• [Work request]
Copy out every line of the data where the word "FROM" is found.
--- The data Enclosed Below ---
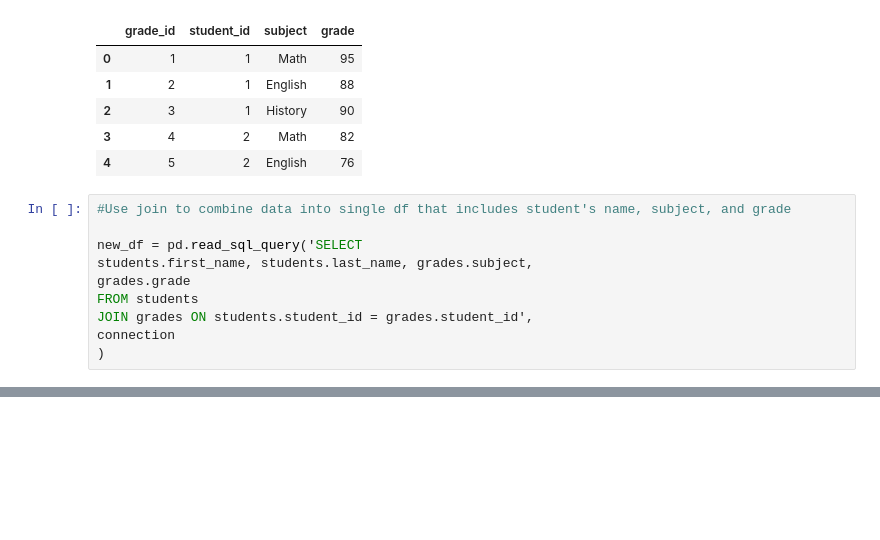
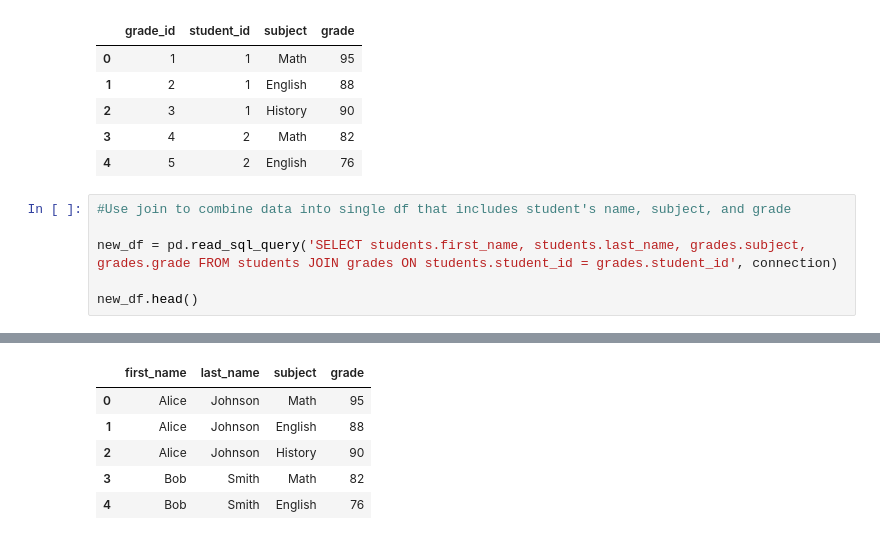
Before and after one commit to ToriStoner/Assignment-2-Data-, a Jupyter notebook: SQLite_1st_Assingment.ipynb, the cells around one changed output, grey strips where cells are left out. Cells and saved outputs as stored; diff of their text form; blank space fills up the shorter version.

```diff
--- a/SQLite_1st_Assingment.ipynb
+++ b/SQLite_1st_Assingment.ipynb
@@ -232,11 +232,7 @@ df2.head()
 # %%
 #Use join to combine data into single df that includes student's name, subject, and grade
 
-new_df = pd.read_sql_query('SELECT
-students.first_name, students.last_name, grades.subject,
-grades.grade
-FROM students
-JOIN grades ON students.student_id = grades.student_id',
-connection
-)
+new_df = pd.read_sql_query('SELECT students.first_name, students.last_name, grades.subject, grades.grade FROM students JOIN grades ON students.student_id = grades.student_id', connection)
+
+new_df.head()
 # %% [output]
@@ -243,0 +239,6 @@ SyntaxError: unterminated string literal (detected at line 3) (<ipython-input-55
+|  | first_name | last_name | subject | grade |
+| 0 | Alice | Johnson | Math | 95 |
+| 1 | Alice | Johnson | English | 88 |
+| 2 | Alice | Johnson | History | 90 |
+| 3 | Bob | Smith | Math | 82 |
+| 4 | Bob | Smith | English | 76 |
```
Also changed, not shown: parts of 5 cells of this notebook.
--- End of Enclosed The data ---
• [Task answer]
-FROM students
+new_df = pd.read_sql_query('SELECT students.first_name, students.last_name, grades.subject, grades.grade FROM students JOIN grades ON students.student_id = grades.student_id', connection)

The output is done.